- _Data for analysis_
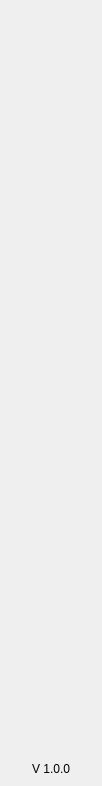
Old version of the form src/qt/oro/forms/navmenuwidget.ui in the repository ORO-mlm/ORO-Core.
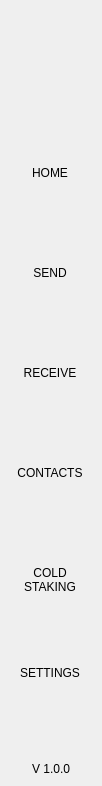
New version of the form.

Patch:
```diff
--- a/src/qt/oro/forms/navmenuwidget.ui
+++ b/src/qt/oro/forms/navmenuwidget.ui
@@ -36,7 +36,7 @@
    </property>
    <item>
     <widget class="QWidget" name="navContainer_2" native="true">
-     <layout class="QVBoxLayout" name="navContainer" stretch="0,0,0,0,0,0,0,0,1,0,0">
+     <layout class="QVBoxLayout" name="navContainer" stretch="0,0,0,0">
       <property name="spacing">
        <number>0</number>
       </property>
@@ -75,6 +75,90 @@
        </widget>
       </item>
       <item>
+       <widget class="QScrollArea" name="scrollAreaNav">
+        <property name="sizePolicy">
+         <sizepolicy hsizetype="Expanding" vsizetype="Expanding">
+          <horstretch>0</horstretch>
+          <verstretch>0</verstretch>
+         </sizepolicy>
+        </property>
+        <property name="minimumSize">
+         <size>
+          <width>0</width>
+          <height>0</height>
+         </size>
+        </property>
+        <property name="styleSheet">
+         <string notr="true">QScrollBar {
+height:0px;
+ width:0px;
+}
+
+#scrollAreaNav{
+background-color:transparent;
+}</string>
+        </property>
+        <property name="horizontalScrollBarPolicy">
+         <enum>Qt::ScrollBarAlwaysOff</enum>
+        </property>
+        <property name="sizeAdjustPolicy">
+         <enum>QAbstractScrollArea::AdjustToContents</enum>
+        </property>
+        <property name="widgetResizable">
+         <bool>true</bool>
+        </property>
+        <property name="alignment">
+         <set>Qt::AlignLeading|Qt::AlignLeft|Qt::AlignTop</set>
+        </property>
+        <widget class="QWidget" name="scrollAreaNavVert">
+         <property name="geometry">
+          <rect>
+           <x>0</x>
+           <y>0</y>
+           <width>100</width>
+           <height>640</height>
+          </rect>
+         </property>
+         <property name="sizePolicy">
+          <sizepolicy hsizetype="Preferred" vsizetype="Expanding">
+           <horstretch>0</horstretch>
+           <verstretch>0</verstretch>
+          </sizepolicy>
+         </property>
+         <property name="minimumSize">
+          <size>
+           <width>0</width>
+           <height>0</height>
+          </size>
+         </property>
+         <property name="autoFillBackground">
+          <bool>false</bool>
+         </property>
+         <property name="styleSheet">
+          <string notr="true">#scrollAreaNavVert{
+background-color:transparent;
+}</string>
+         </property>
+         <layout class="QVBoxLayout" name="verticalLayout_3">
+          <property name="spacing">
+           <number>0</number>
+          </property>
+          <property name="sizeConstraint">
+           <enum>QLayout::SetDefaultConstraint</enum>
+          </property>
+          <property name="leftMargin">
+           <number>0</number>
+          </property>
+          <property name="topMargin">
+           <number>0</number>
+          </property>
+          <property name="rightMargin">
+           <number>0</number>
+          </property>
+          <property name="bottomMargin">
+           <number>0</number>
+          </property>
+          <item>
        <widget class="QToolButton" name="btnDashboard">
         <property name="minimumSize">
          <size>
@@ -83,7 +167,8 @@
          </size>
         </property>
         <property name="text">
-         <string/>
+             <string>HOME
+</string>
         </property>
         <property name="iconSize">
          <size>
@@ -111,7 +196,8 @@
          </size>
         </property>
         <property name="text">
-         <string/>
+             <string>SEND
+</string>
         </property>
         <property name="iconSize">
          <size>
@@ -136,7 +222,8 @@
          </size>
         </property>
         <property name="text">
-         <string/>
+             <string>RECEIVE
+</string>
         </property>
         <property name="checkable">
          <bool>true</bool>
@@ -155,7 +242,8 @@
          </size>
         </property>
         <property name="text">
-         <string/>
+             <string>CONTACTS
+</string>
         </property>
         <property name="iconSize">
          <size>
@@ -172,31 +260,6 @@
        </widget>
       </item>
       <!-- <item>
-       <widget class="QToolButton" name="btnPrivacy">
-        <property name="minimumSize">
-         <size>
-          <width>100</width>
-          <height>80</height>
-         </size>
-        </property>
-        <property name="text">
-         <string/>
-        </property>
-        <property name="iconSize">
-         <size>
-          <width>32</width>
-          <height>32</height>
-         </size>
-        </property>
-        <property name="checkable">
-         <bool>true</bool>
-        </property>
-        <property name="autoExclusive">
-         <bool>true</bool>
-        </property>
-       </widget>
-      </item> -->
-      <item>
        <widget class="QToolButton" name="btnMaster">
         <property name="minimumSize">
          <size>
@@ -205,7 +268,8 @@
          </size>
         </property>
         <property name="text">
-         <string/>
+             <string>MASTER
+NODES</string>
         </property>
         <property name="iconSize">
          <size>
@@ -220,7 +284,7 @@
          <bool>true</bool>
         </property>
        </widget>
-      </item>
+          </item> -->
       <item>
        <widget class="QToolButton" name="btnColdStaking">
         <property name="minimumSize">
@@ -230,7 +294,8 @@
          </size>
         </property>
         <property name="text">
-         <string/>
+             <string>COLD
+STAKING</string>
         </property>
         <property name="iconSize">
          <size>
@@ -255,7 +320,8 @@
          </size>
         </property>
         <property name="text">
-         <string/>
+             <string>SETTINGS
+</string>
         </property>
         <property name="iconSize">
          <size>
@@ -269,6 +335,10 @@
         <property name="autoExclusive">
          <bool>true</bool>
         </property>
+           </widget>
+          </item>
+         </layout>
+        </widget>
        </widget>
       </item>
       <item>
@@ -276,10 +346,13 @@
         <property name="orientation">
          <enum>Qt::Vertical</enum>
         </property>
+        <property name="sizeType">
+         <enum>QSizePolicy::Minimum</enum>
+        </property>
         <property name="sizeHint" stdset="0">
          <size>
           <width>20</width>
-          <height>40</height>
+          <height>20</height>
          </size>
         </property>
        </spacer>
```
Left out of the diff: 6 changed lines with no effect on the pictures. Lines whose indentation alone changed are shown as unchanged.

- _Problem details_
Set down all of the material word for word, but keep each picture out.

- _Exercise solution_
Old version of the form src/qt/oro/forms/navmenuwidget.ui in the repository ORO-mlm/ORO-Core.
New version of the form.

Patch:
```diff
--- a/src/qt/oro/forms/navmenuwidget.ui
+++ b/src/qt/oro/forms/navmenuwidget.ui
@@ -36,7 +36,7 @@
    </property>
    <item>
     <widget class="QWidget" name="navContainer_2" native="true">
-     <layout class="QVBoxLayout" name="navContainer" stretch="0,0,0,0,0,0,0,0,1,0,0">
+     <layout class="QVBoxLayout" name="navContainer" stretch="0,0,0,0">
       <property name="spacing">
        <number>0</number>
       </property>
@@ -75,6 +75,90 @@
        </widget>
       </item>
       <item>
+       <widget class="QScrollArea" name="scrollAreaNav">
+        <property name="sizePolicy">
+         <sizepolicy hsizetype="Expanding" vsizetype="Expanding">
+          <horstretch>0</horstretch>
+          <verstretch>0</verstretch>
+         </sizepolicy>
+        </property>
+        <property name="minimumSize">
+         <size>
+          <width>0</width>
+          <height>0</height>
+         </size>
+        </property>
+        <property name="styleSheet">
+         <string notr="true">QScrollBar {
+height:0px;
+ width:0px;
+}
+
+#scrollAreaNav{
+background-color:transparent;
+}</string>
+        </property>
+        <property name="horizontalScrollBarPolicy">
+         <enum>Qt::ScrollBarAlwaysOff</enum>
+        </property>
+        <property name="sizeAdjustPolicy">
+         <enum>QAbstractScrollArea::AdjustToContents</enum>
+        </property>
+        <property name="widgetResizable">
+         <bool>true</bool>
+        </property>
+        <property name="alignment">
+         <set>Qt::AlignLeading|Qt::AlignLeft|Qt::AlignTop</set>
+        </property>
+        <widget class="QWidget" name="scrollAreaNavVert">
+         <property name="geometry">
+          <rect>
+           <x>0</x>
+           <y>0</y>
+           <width>100</width>
+           <height>640</height>
+          </rect>
+         </property>
+         <property name="sizePolicy">
+          <sizepolicy hsizetype="Preferred" vsizetype="Expanding">
+           <horstretch>0</horstretch>
+           <verstretch>0</verstretch>
+          </sizepolicy>
+         </property>
+         <property name="minimumSize">
+          <size>
+           <width>0</width>
+           <height>0</height>
+          </size>
+         </property>
+         <property name="autoFillBackground">
+          <bool>false</bool>
+         </property>
+         <property name="styleSheet">
+          <string notr="true">#scrollAreaNavVert{
+background-color:transparent;
+}</string>
+         </property>
+         <layout class="QVBoxLayout" name="verticalLayout_3">
+          <property name="spacing">
+           <number>0</number>
+          </property>
+          <property name="sizeConstraint">
+           <enum>QLayout::SetDefaultConstraint</enum>
+          </property>
+          <property name="leftMargin">
+           <number>0</number>
+          </property>
+          <property name="topMargin">
+           <number>0</number>
+          </property>
+          <property name="rightMargin">
+           <number>0</number>
+          </property>
+          <property name="bottomMargin">
+           <number>0</number>
+          </property>
+          <item>
        <widget class="QToolButton" name="btnDashboard">
         <property name="minimumSize">
          <size>
@@ -83,7 +167,8 @@
          </size>
         </property>
         <property name="text">
-         <string/>
+             <string>HOME
+</string>
         </property>
         <property name="iconSize">
          <size>
@@ -111,7 +196,8 @@
          </size>
         </property>
         <property name="text">
-         <string/>
+             <string>SEND
+</string>
         </property>
         <property name="iconSize">
          <size>
@@ -136,7 +222,8 @@
          </size>
         </property>
         <property name="text">
-         <string/>
+             <string>RECEIVE
+</string>
         </property>
         <property name="checkable">
          <bool>true</bool>
@@ -155,7 +242,8 @@
          </size>
         </property>
         <property name="text">
-         <string/>
+             <string>CONTACTS
+</string>
         </property>
         <property name="iconSize">
          <size>
@@ -172,31 +260,6 @@
        </widget>
       </item>
       <!-- <item>
-       <widget class="QToolButton" name="btnPrivacy">
-        <property name="minimumSize">
-         <size>
-          <width>100</width>
-          <height>80</height>
-         </size>
-        </property>
-        <property name="text">
-         <string/>
-        </property>
-        <property name="iconSize">
-         <size>
-          <width>32</width>
-          <height>32</height>
-         </size>
-        </property>
-        <property name="checkable">
-         <bool>true</bool>
-        </property>
-        <property name="autoExclusive">
-         <bool>true</bool>
-        </property>
-       </widget>
-      </item> -->
-      <item>
        <widget class="QToolButton" name="btnMaster">
         <property name="minimumSize">
          <size>
@@ -205,7 +268,8 @@
          </size>
         </property>
         <property name="text">
-         <string/>
+             <string>MASTER
+NODES</string>
         </property>
         <property name="iconSize">
          <size>
@@ -220,7 +284,7 @@
          <bool>true</bool>
         </property>
        </widget>
-      </item>
+          </item> -->
       <item>
        <widget class="QToolButton" name="btnColdStaking">
         <property name="minimumSize">
@@ -230,7 +294,8 @@
          </size>
         </property>
         <property name="text">
-         <string/>
+             <string>COLD
+STAKING</string>
         </property>
         <property name="iconSize">
          <size>
@@ -255,7 +320,8 @@
          </size>
         </property>
         <property name="text">
-         <string/>
+             <string>SETTINGS
+</string>
         </property>
         <property name="iconSize">
          <size>
@@ -269,6 +335,10 @@
         <property name="autoExclusive">
          <bool>true</bool>
         </property>
+           </widget>
+          </item>
+         </layout>
+        </widget>
        </widget>
       </item>
       <item>
@@ -276,10 +346,13 @@
         <property name="orientation">
          <enum>Qt::Vertical</enum>
         </property>
+        <property name="sizeType">
+         <enum>QSizePolicy::Minimum</enum>
+        </property>
         <property name="sizeHint" stdset="0">
          <size>
           <width>20</width>
-          <height>40</height>
+          <height>20</height>
          </size>
         </property>
        </spacer>
```
Left out of the diff: 6 changed lines with no effect on the pictures. Lines whose indentation alone changed are shown as unchanged.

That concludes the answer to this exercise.